Although university can be all about fun, while you should relish this opportunity to make friends and enjoy socialising, uni is also a great way to kickstart your career.
Read on for our advice for students starting university and how to make the most of the uni experience in terms of your career.
What subject should you study at uni
This is a decision you’ll need to make long before you arrive at your student accommodation with your worldly belongings – but it’s an important one.
The subject you choose to study at university will likely shape your career in one way or another, so take the time to really consider what you might want to do after graduating. We know it’s tough trying to imagine working life when you’re still at school, but trust us – you’ll thank yourself later. You’ll find your studies easier if you choose a subject you are passionate about and find interesting. If you really don’t know what you want to do, speak to your teachers or careers counsellor for some advice.
Make the most of your first year
Although it can be tempting to slack off in first year, it’s a good idea to try to stay focused. By instilling good habits during the first year of your degree, you’ll be setting yourself up for success in the rest of your time at uni. Attending lectures, doing your seminar prep and handing in essays on time will become routine, meaning it won’t be such a shock to the system in your second and third years.
You’re likely to have more free time in your first time and less work to do, so take the opportunity to do some extra reading or research into your course. It doesn’t have to be boring – for example, if you’re studying history or art, you could take a trip to a museum or art gallery to enrich your studies. Students lucky enough to be living in cities like Lisbon will have access to some fascinating museums right on their doorstep.
Discussing your career options
Throughout your uni studies, try to take advantage of the resources available to you while you have them. All universities should have a career advice service where students can book appointments to discuss their career options and get an idea of what they might want to do after graduation. If your course doesn’t include a year abroad or a year in industry, university staff may be able to help you find a work placement to complete during or outside term time.
Do your best to make regular appointments to ensure you stay on track with your plans – after all, the careers advice staff are there to help you! Most career advice services will be able to help you spruce up your CV and go through some interview practice with you.
If you have a personal tutor, speak to them as well – having seen hundreds of students go through the same course as you, they’ll probably have invaluable expertise when it comes to working life.
Student societies and part-time jobs
While you’ll likely spend a lot of time hanging out with friends at uni, you can use your downtime to do some casual career research too. Joining student societies will introduce you to people from all walks of life – you never know, some of them may be able to help you along your career path!
Getting a part-time job is often a good plan while at uni. Not only does it give you a bit of extra cash, but it’s also a fantastic chance to experience the working world, plus it looks good on your CV. You’ll also develop some useful transferable skills, such as communication, leadership, teamwork and multitasking.
Finding a summer internship
The long student holidays are your chance to get some more career experience under your belt. Start looking for summer internships in advance and you’ll be rewarded with the top picks.
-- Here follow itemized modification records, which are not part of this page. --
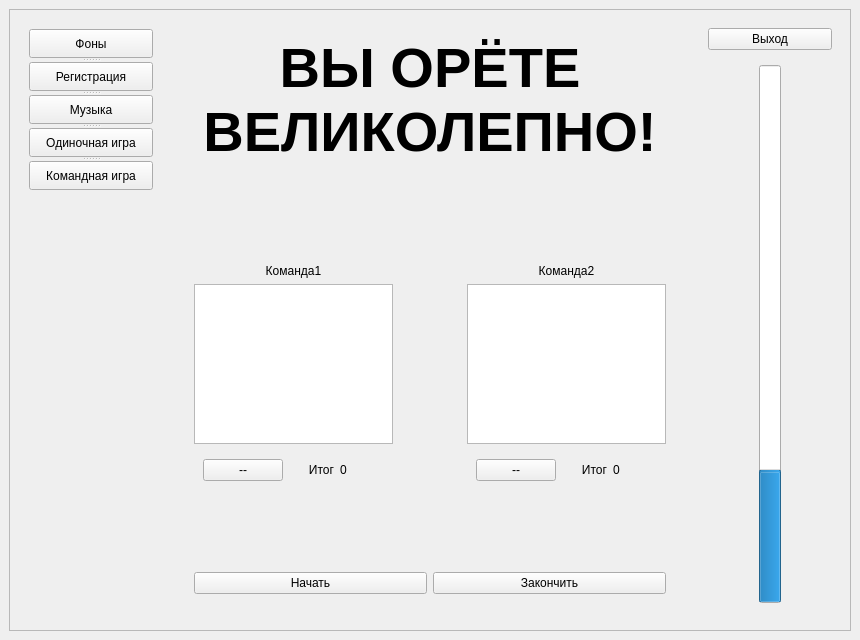
Old version of the form Modules/ui/form.ui in the repository rgenius-ru/Pygame-Microphone.
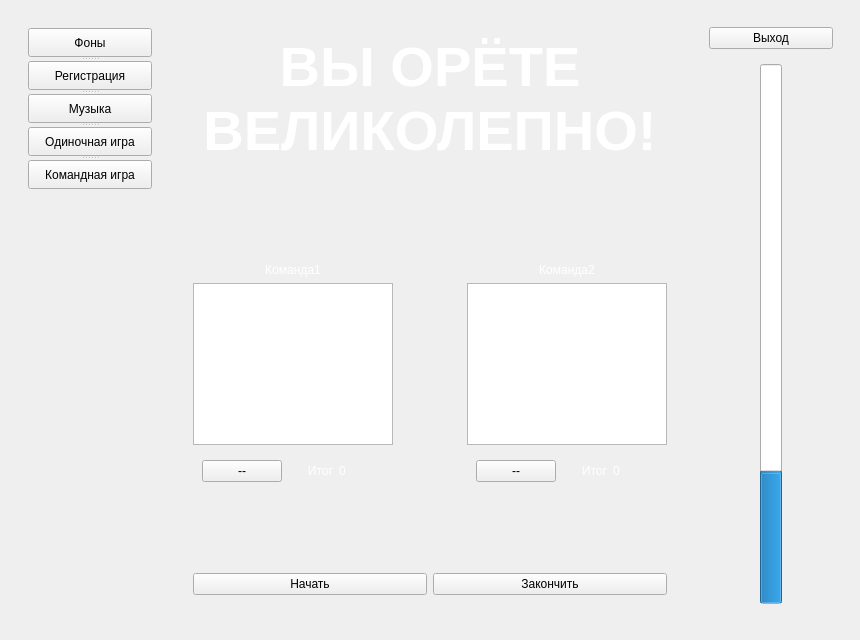
New version of the form.

Commit message: Add background image in main window

```diff
--- a/Modules/ui/form.ui
+++ b/Modules/ui/form.ui
@@ -27,7 +27,7 @@
     <item row="0" column="0">
      <widget class="QFrame" name="frame">
       <property name="frameShape">
-       <enum>QFrame::StyledPanel</enum>
+       <enum>QFrame::NoFrame</enum>
       </property>
       <property name="frameShadow">
        <enum>QFrame::Raised</enum>
@@ -138,6 +138,9 @@
             <property name="layoutDirection">
              <enum>Qt::LeftToRight</enum>
             </property>
+            <property name="styleSheet">
+             <string notr="true">color: rgb(255, 255, 255);</string>
+            </property>
             <property name="text">
              <string>ВЫ ОРЁТЕ ВЕЛИКОЛЕПНО!</string>
             </property>
@@ -177,6 +180,9 @@
                <layout class="QVBoxLayout" name="verticalLayout_2">
                 <item>
                  <widget class="QLabel" name="command_1_label">
+                  <property name="styleSheet">
+                   <string notr="true">color: rgb(255, 255, 255);</string>
+                  </property>
                   <property name="text">
                    <string>Команда1</string>
                   </property>
@@ -200,6 +206,9 @@
                    </item>
                    <item>
                     <widget class="QLabel" name="cmd_1_itogi_text_label">
+                     <property name="styleSheet">
+                      <string notr="true">color: rgb(255, 255, 255);</string>
+                     </property>
                      <property name="text">
                       <string>Итог</string>
                      </property>
@@ -210,6 +219,9 @@
                    </item>
                    <item>
                     <widget class="QLabel" name="cmd_1_itogi_label">
+                     <property name="styleSheet">
+                      <string notr="true">color: rgb(255, 255, 255);</string>
+                     </property>
                      <property name="text">
                       <string>0</string>
                      </property>
@@ -245,6 +257,9 @@
                <layout class="QVBoxLayout" name="verticalLayout_3">
                 <item>
                  <widget class="QLabel" name="command_2_label">
+                  <property name="styleSheet">
+                   <string notr="true">color: rgb(255, 255, 255);</string>
+                  </property>
                   <property name="text">
                    <string>Команда2</string>
                   </property>
@@ -268,6 +283,9 @@
                    </item>
                    <item>
                     <widget class="QLabel" name="cmd_2_itogi_text_label">
+                     <property name="styleSheet">
+                      <string notr="true">color: rgb(255, 255, 255);</string>
+                     </property>
                      <property name="text">
                       <string>Итог</string>
                      </property>
@@ -278,6 +296,9 @@
                    </item>
                    <item>
                     <widget class="QLabel" name="cmd_2_itogi_label">
+                     <property name="styleSheet">
+                      <string notr="true">color: rgb(255, 255, 255);</string>
+                     </property>
                      <property name="text">
                       <string>0</string>
                      </property>
@@ -300,6 +321,9 @@
             <layout class="QVBoxLayout" name="verticalLayout_5">
              <item>
               <widget class="QLabel" name="game_mode_label">
+               <property name="styleSheet">
+                <string notr="true">color: rgb(255, 255, 255);</string>
+               </property>
                <property name="text">
                 <string/>
                </property>
@@ -307,6 +331,9 @@
              </item>
              <item>
               <widget class="QLabel" name="current_player_label">
+               <property name="styleSheet">
+                <string notr="true">color: rgb(255, 255, 255);</string>
+               </property>
                <property name="text">
                 <string/>
                </property>
```
The commit also changes 3 other files.
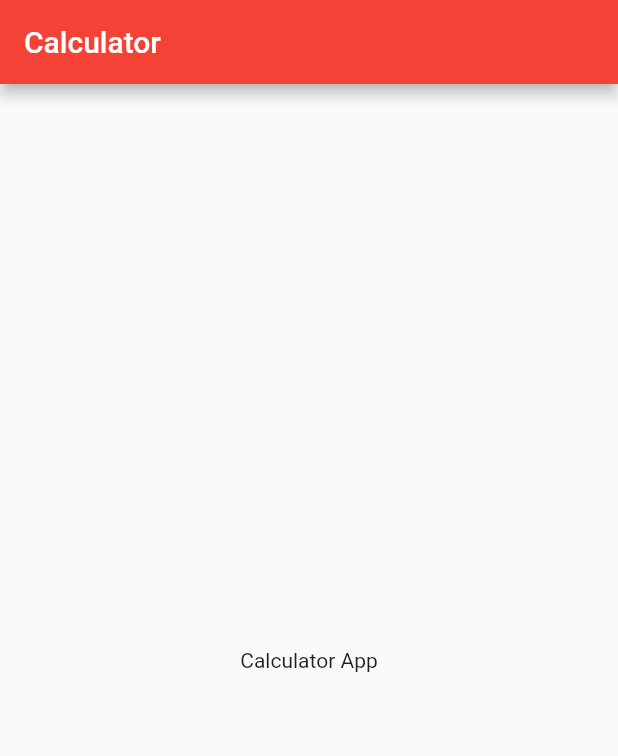
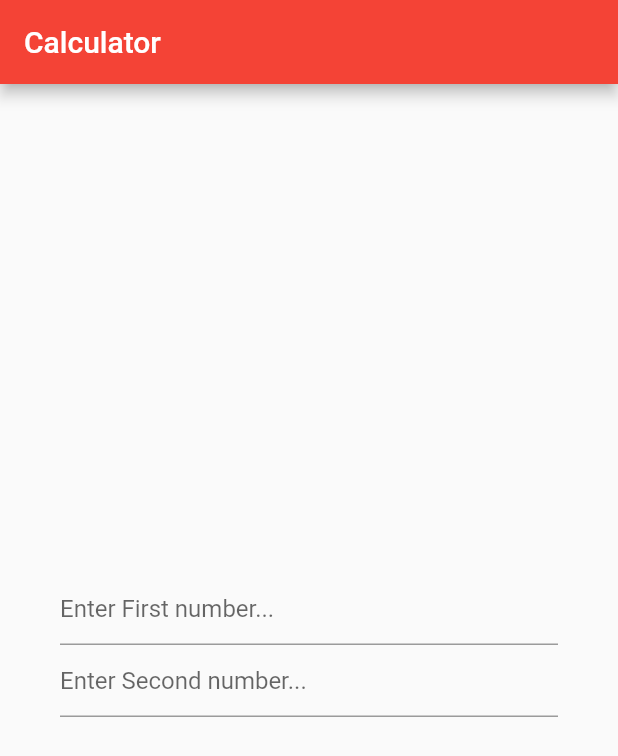
Before and after one commit to gautamamber/Flutter-calculator-app, a Flutter app: the screen it shows after launch, on a phone screen of 412 x 824 dp. Shown: the top 756 px of the screen. Run offline on Flutter 3.47's test engine with Material 2 defaults, Android fonts, the phone set to English and light mode, and no system bars.

Commit message:
Add Input field

```diff
--- a/lib/home_page.dart
+++ b/lib/home_page.dart
@@ -13,8 +13,28 @@ class _HomePageState extends State<HomePage> {
         title: new Text("Calculator"),
       ),
       body: new Container(
-        child: new Center(
-          child: new Text("Calculator App")
+        padding: const EdgeInsets.all(40.0),
+        child: new Column(
+          mainAxisAlignment: MainAxisAlignment.center,
+
+          children: <Widget>[
+            new TextField(
+              keyboardType: TextInputType.number,
+              decoration: new InputDecoration(hintText: "Enter First number..."),
+            ),
+            new TextField(
+              keyboardType: TextInputType.number,
+              decoration: new InputDecoration(hintText: "Enter Second number..."),
+            ),
+            new Padding(
+              padding: const EdgeInsets.only(top: 20.0),
+            ),
+            new Row(
+              mainAxisAlignment: MainAxisAlignment.center,
+            )
+
+          ],
+        ),
         ),
       ),
     );
```
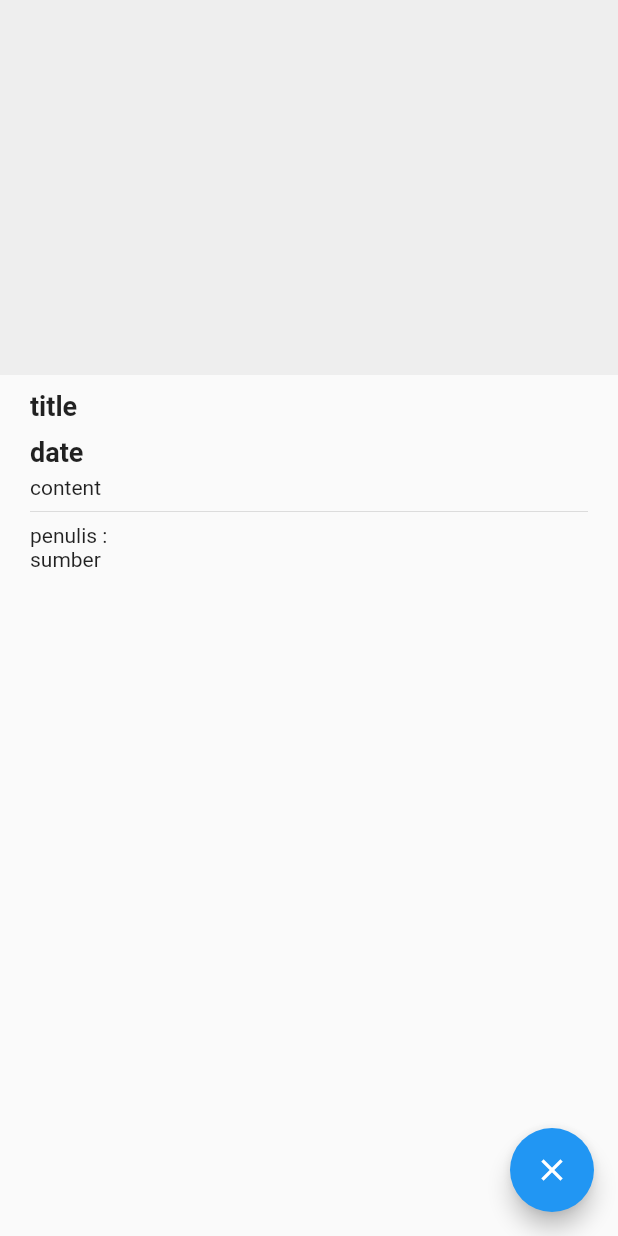
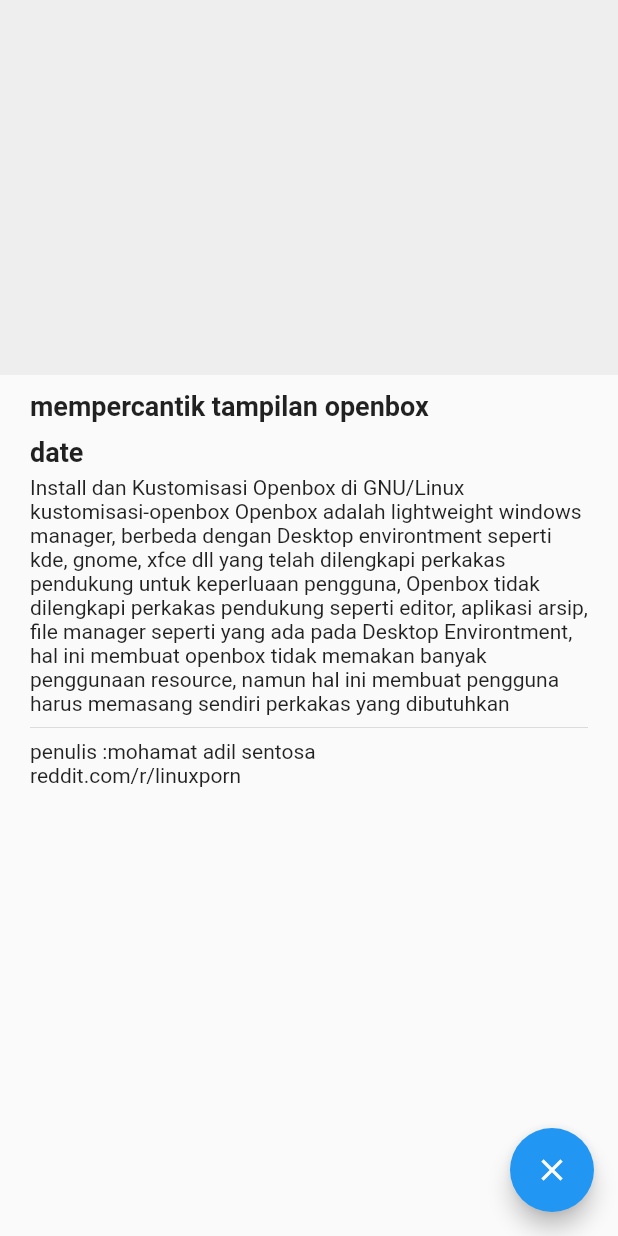
Before and after one commit to adilsentosa/app_berita, a Flutter app: the detail screen opened directly, on a phone screen of 412 x 824 dp. Run offline on Flutter 3.47's test engine with Material 2 defaults, Android fonts, the phone set to English and light mode, and no system bars; network calls fail.

Commit message:
udah pusnging

```diff
--- a/lib/detail.dart
+++ b/lib/detail.dart
@@ -16,7 +16,7 @@ class detail extends StatelessWidget {
               crossAxisAlignment: CrossAxisAlignment.start,
               children: <Widget>[
                 Text(
-                  'title',
+                  'mempercantik tampilan openbox',
                   style: TextStyle(fontSize: 18, fontWeight: FontWeight.bold),
                 ),
                 SizedBox(height: 10),
@@ -25,10 +25,11 @@ class detail extends StatelessWidget {
                   style: TextStyle(fontSize: 18, fontWeight: FontWeight.bold),
                 ),
                 SizedBox(height: 5),
-                Text('content'),
+                Text(
+                    'Install dan Kustomisasi Openbox di GNU/Linux kustomisasi-openbox Openbox adalah lightweight windows manager, berbeda dengan Desktop environtment seperti kde, gnome, xfce dll yang telah dilengkapi perkakas pendukung untuk keperluaan pengguna, Openbox tidak dilengkapi perkakas pendukung seperti editor, aplikasi arsip, file manager seperti yang ada pada Desktop Environtment, hal ini membuat openbox tidak memakan banyak penggunaan resource, namun hal ini membuat pengguna harus memasang sendiri perkakas yang dibutuhkan'),
                 Divider(),
-                Text('penulis :'),
-                Text('sumber'),
+                Text('penulis :mohamat adil sentosa'),
+                Text('reddit.com/r/linuxporn'),
               ],
             ),
           )
--- a/lib/get_data.dart
+++ /dev/null
@@ -1,24 +0,0 @@
-import 'dart:convert';
-import 'package:http/http.dart' as http;
-
-class Data {
-  String id;
-  String title;
-  String publishedAt;
-  String content;
-  String description;
-  Data({this.id,this.title, this.publishedAt,this.content , this.description})
-  factory Data.createData(Map<String, dynamic>object)
-  {
-    return Data(
-      id: object['id'],
-      title: object ['title']
-      publishedAt: ['publishedAt']
-      content: ['content']
-      description: ['description']
-
-
-    );
-  }
-  static Future<Data> connectToAPI
-}
--- a/lib/home.dart
+++ b/lib/home.dart
@@ -19,10 +19,12 @@ class _HomeState extends State<Home> {
                 color: Colors.amber,
                 height: 100,
                 width: 100,
-                child: Text('images'),
+                child: Image(
+                    image: NetworkImage(
+                        'https://i.pinimg.com/736x/37/70/f9/3770f95cf2685d7015afa03e4e196e53.jpg')),
               ),
-              title: Text('title'),
-              subtitle: Text('subtitle'),
+              title: Text('mempercantik tampilan openbox'),
+              subtitle: Text('make openbox beautifu'),
               onTap: () {
                 Navigator.push(
                     context, MaterialPageRoute(builder: (c) => detail()));
--- a/pubspec.yaml
+++ b/pubspec.yaml
@@ -52,11 +52,13 @@ dev_dependencies:
 
 # The following section is specific to Flutter.
 flutter:
+assets:
+- images/linux.png
 
   # The following line ensures that the Material Icons font is
   # included with your application, so that you can use the icons in
   # the material Icons class.
-  uses-material-design: true
+uses-material-design: true
 
   # To add assets to your application, add an assets section, like this:
   # assets:
```
Also changed, not shown: assets/images/linux.png (added).
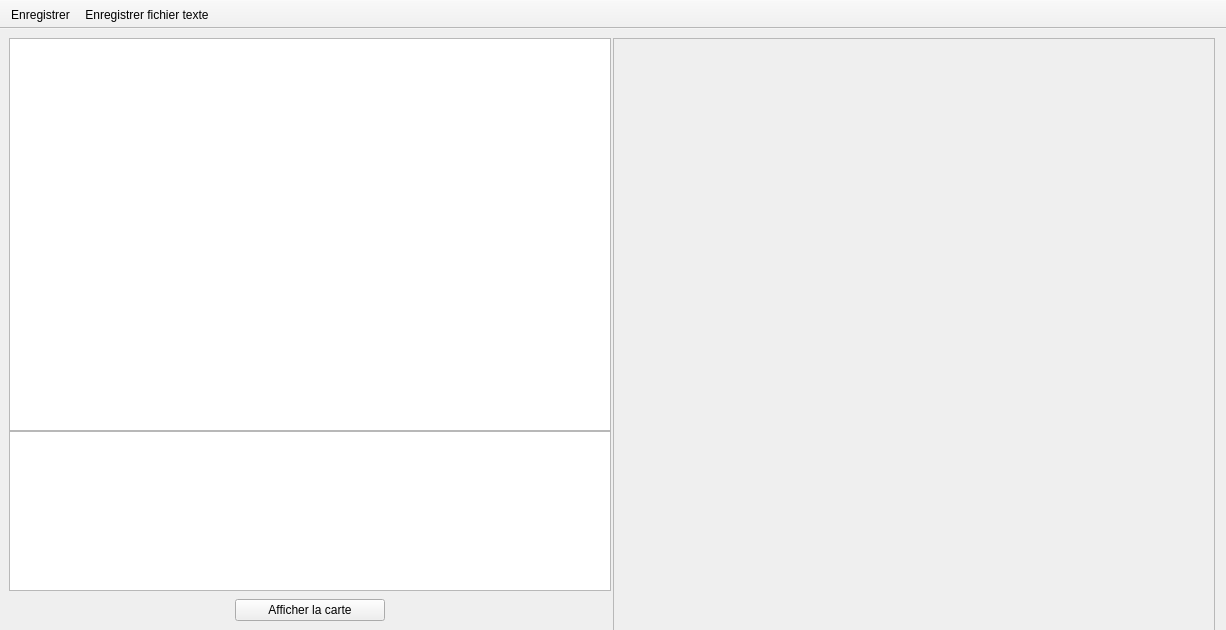
The window that src/interface/afficher.ui (mconsidine/previsat_archive) describes before a commit, drawn with Qt 5.
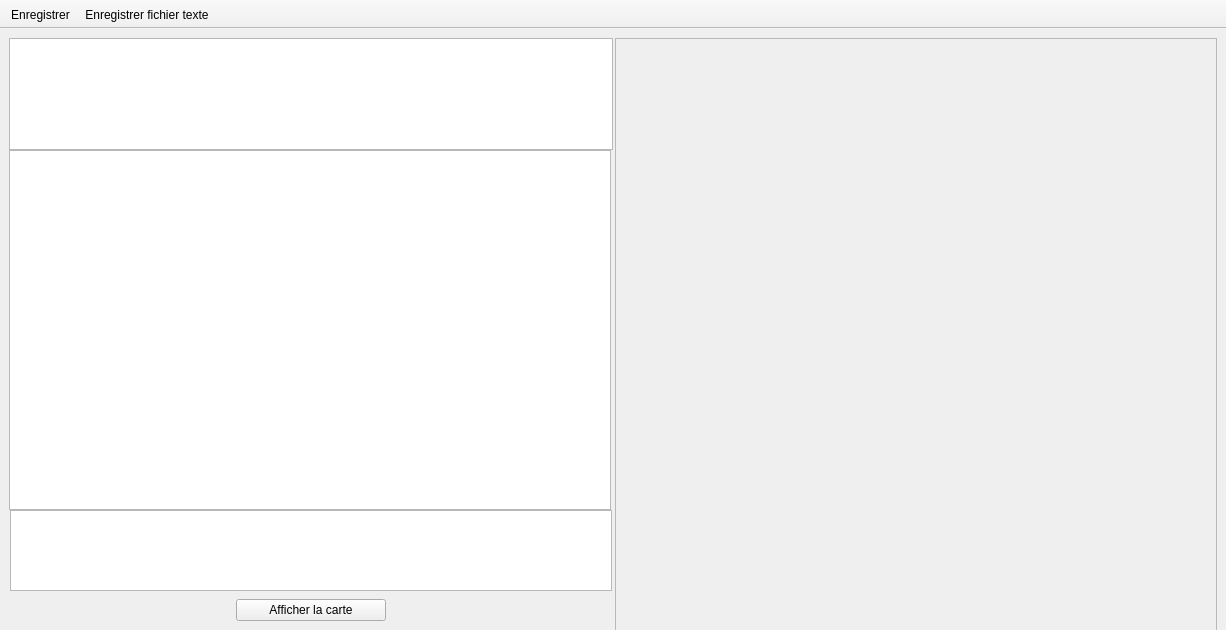
The same window after the commit. Icons and pictures are not drawn.

Diff of the .ui file:
```diff
--- a/src/interface/afficher.ui
+++ b/src/interface/afficher.ui
@@ -35,6 +35,19 @@
       <property name="spacing">
        <number>0</number>
       </property>
+      <item>
+       <widget class="QTextEdit" name="fichierTexte">
+        <property name="font">
+         <font>
+          <family>Courier New</family>
+          <pointsize>9</pointsize>
+         </font>
+        </property>
+        <property name="readOnly">
+         <bool>true</bool>
+        </property>
+       </widget>
+      </item>
       <item>
        <widget class="QTableWidget" name="resultatsPrevisions">
         <property name="minimumSize">
```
Choose an industry relevant to your degree, or that interests you the most, and you’ll be able to develop an impressive skill set for your CV that future employers will find attractive.
Whatever you choose to do, any or all of these options will surely give you a headstart when it comes to your future career – good luck!